### Source data
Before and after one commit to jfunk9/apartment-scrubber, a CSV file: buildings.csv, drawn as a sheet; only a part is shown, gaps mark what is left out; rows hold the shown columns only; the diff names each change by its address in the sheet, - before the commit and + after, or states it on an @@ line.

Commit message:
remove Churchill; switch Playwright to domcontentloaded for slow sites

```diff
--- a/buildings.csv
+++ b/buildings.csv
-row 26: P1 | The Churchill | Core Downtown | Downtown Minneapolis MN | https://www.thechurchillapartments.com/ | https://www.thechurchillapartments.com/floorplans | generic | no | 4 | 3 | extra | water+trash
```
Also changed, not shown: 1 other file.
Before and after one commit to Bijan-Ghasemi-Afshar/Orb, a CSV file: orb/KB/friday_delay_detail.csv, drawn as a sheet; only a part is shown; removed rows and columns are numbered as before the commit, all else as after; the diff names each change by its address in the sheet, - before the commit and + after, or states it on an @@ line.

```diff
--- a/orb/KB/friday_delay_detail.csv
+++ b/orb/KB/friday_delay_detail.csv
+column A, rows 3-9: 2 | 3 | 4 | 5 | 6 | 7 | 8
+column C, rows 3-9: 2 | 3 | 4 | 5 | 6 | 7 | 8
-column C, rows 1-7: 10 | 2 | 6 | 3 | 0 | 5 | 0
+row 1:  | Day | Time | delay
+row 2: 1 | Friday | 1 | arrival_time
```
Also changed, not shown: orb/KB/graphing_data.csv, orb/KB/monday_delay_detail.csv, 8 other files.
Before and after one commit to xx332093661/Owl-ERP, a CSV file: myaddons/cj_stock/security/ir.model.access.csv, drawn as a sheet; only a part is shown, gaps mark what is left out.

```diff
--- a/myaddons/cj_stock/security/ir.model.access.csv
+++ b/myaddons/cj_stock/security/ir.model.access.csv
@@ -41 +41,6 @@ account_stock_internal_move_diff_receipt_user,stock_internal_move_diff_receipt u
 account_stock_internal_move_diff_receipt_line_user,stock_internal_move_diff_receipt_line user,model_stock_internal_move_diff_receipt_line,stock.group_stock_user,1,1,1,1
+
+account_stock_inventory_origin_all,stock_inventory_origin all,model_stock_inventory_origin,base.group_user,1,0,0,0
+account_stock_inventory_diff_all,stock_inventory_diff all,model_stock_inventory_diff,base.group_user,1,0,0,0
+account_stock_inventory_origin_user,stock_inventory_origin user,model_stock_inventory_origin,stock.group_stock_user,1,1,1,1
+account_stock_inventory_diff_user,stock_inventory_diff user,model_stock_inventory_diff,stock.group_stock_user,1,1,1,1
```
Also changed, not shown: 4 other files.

### Task brief
Your answer should be a number only: the count of lines above in which the string "base" appears.

### Exercise response
2